§ Aim of the exercise: Which lines in the data below contain the word "null"? Pull each of them out.

[Before-and-after change records]
★ ★ ★
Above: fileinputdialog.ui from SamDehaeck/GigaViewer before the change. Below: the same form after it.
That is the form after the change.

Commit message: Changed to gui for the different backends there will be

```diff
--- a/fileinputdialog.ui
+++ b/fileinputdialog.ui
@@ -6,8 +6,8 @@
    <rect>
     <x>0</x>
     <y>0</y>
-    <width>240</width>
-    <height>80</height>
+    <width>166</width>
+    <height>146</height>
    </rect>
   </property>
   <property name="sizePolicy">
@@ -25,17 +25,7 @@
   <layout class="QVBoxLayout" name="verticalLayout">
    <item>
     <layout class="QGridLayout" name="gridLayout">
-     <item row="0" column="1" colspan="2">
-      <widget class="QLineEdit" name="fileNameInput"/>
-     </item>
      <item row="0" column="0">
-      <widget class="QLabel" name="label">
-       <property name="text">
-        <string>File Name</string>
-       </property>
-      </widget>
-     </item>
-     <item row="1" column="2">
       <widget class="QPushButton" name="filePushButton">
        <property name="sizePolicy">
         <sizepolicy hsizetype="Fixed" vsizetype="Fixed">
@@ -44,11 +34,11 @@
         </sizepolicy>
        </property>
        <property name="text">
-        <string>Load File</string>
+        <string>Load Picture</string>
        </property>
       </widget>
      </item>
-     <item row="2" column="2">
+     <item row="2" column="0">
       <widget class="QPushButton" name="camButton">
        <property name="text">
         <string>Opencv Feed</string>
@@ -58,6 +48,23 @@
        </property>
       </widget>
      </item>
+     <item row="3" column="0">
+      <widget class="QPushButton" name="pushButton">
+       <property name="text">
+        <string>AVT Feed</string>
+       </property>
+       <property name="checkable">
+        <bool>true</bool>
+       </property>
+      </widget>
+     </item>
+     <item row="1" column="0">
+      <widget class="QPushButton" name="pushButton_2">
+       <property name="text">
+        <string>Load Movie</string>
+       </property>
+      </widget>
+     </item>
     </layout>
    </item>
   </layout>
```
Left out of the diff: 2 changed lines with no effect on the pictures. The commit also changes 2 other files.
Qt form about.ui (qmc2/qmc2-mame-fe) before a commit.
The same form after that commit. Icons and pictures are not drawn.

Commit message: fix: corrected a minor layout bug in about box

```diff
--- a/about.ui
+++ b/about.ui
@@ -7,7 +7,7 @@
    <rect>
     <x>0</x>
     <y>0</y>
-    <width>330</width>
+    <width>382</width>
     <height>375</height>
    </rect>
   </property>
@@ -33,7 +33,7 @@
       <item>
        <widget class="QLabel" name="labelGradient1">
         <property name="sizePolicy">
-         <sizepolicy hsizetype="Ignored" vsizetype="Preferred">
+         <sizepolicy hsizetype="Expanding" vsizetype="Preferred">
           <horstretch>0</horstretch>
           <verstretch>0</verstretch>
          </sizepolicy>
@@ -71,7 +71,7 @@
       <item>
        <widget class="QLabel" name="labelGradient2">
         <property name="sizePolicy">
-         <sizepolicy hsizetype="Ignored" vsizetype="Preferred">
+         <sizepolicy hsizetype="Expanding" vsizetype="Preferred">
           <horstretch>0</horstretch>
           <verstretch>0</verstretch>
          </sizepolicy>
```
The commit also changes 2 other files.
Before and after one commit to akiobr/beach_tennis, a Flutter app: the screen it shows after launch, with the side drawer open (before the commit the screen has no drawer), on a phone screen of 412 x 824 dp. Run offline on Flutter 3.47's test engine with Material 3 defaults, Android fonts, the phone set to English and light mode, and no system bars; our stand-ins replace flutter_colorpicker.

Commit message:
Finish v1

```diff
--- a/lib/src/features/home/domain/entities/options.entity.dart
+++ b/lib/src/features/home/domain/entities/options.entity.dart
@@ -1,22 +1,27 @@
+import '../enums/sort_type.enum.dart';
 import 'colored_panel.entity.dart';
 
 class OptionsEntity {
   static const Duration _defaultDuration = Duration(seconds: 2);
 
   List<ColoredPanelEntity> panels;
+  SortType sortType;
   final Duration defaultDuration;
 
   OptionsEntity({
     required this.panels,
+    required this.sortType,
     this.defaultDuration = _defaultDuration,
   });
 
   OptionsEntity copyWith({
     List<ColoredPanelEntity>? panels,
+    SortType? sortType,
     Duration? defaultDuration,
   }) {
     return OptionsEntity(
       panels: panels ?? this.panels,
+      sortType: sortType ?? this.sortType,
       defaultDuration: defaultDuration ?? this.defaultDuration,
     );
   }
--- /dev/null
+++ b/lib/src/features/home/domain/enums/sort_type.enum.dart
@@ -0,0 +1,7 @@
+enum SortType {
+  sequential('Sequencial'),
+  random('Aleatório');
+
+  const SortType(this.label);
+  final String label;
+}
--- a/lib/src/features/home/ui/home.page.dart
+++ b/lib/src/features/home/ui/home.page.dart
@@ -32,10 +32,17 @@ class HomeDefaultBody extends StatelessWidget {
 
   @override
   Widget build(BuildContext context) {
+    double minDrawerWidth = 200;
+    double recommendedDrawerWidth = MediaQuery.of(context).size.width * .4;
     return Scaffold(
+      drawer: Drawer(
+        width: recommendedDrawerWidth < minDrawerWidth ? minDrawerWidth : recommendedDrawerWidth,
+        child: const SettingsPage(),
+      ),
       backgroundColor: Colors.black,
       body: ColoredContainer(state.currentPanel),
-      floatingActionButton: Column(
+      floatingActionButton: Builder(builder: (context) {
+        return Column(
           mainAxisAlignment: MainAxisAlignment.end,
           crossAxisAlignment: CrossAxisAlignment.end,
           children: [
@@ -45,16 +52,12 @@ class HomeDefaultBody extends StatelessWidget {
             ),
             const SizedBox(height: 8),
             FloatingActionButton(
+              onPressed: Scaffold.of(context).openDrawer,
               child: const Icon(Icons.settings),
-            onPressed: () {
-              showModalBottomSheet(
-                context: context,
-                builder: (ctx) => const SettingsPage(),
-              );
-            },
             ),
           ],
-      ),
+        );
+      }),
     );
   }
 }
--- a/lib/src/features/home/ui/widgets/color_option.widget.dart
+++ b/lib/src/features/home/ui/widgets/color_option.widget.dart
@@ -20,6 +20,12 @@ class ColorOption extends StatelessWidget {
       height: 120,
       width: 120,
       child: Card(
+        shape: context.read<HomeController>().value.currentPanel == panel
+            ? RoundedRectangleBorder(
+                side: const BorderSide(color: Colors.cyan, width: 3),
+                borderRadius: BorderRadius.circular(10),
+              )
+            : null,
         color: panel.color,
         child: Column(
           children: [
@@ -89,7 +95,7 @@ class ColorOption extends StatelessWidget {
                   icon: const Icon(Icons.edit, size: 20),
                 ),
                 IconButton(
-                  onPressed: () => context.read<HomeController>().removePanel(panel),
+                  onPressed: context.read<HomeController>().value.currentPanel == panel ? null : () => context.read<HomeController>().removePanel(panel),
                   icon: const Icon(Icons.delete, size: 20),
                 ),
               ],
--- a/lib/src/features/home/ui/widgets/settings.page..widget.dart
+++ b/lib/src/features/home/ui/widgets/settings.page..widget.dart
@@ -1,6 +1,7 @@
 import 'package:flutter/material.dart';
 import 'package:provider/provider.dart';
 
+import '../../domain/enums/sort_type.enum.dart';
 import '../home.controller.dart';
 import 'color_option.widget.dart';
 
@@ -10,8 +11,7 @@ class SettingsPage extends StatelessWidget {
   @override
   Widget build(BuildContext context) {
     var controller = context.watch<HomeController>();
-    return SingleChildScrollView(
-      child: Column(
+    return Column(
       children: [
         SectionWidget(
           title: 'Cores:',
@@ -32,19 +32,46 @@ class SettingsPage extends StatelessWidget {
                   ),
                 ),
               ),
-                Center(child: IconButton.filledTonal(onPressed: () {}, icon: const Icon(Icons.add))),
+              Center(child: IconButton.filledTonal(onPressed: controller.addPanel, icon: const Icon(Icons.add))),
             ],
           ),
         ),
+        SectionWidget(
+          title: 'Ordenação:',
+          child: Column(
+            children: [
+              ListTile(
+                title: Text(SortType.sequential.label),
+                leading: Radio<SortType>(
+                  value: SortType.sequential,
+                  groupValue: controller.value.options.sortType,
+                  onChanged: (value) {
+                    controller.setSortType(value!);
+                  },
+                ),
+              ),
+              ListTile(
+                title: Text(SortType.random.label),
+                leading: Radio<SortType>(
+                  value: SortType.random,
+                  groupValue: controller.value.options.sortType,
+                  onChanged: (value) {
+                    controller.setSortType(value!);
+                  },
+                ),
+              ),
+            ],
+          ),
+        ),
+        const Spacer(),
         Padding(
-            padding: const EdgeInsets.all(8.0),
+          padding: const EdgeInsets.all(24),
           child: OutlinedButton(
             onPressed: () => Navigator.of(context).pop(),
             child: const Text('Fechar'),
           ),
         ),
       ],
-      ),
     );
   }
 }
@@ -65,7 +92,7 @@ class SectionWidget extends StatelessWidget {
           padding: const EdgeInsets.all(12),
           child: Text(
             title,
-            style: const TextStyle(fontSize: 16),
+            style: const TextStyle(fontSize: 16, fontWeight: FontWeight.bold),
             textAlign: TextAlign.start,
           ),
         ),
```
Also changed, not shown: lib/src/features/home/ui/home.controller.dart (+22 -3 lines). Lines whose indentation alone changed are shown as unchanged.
★ ★ ★
§ Completed task:
--- /dev/null
+            : null,
+                  onPressed: context.read<HomeController>().value.currentPanel == panel ? null : () => context.read<HomeController>().removePanel(panel),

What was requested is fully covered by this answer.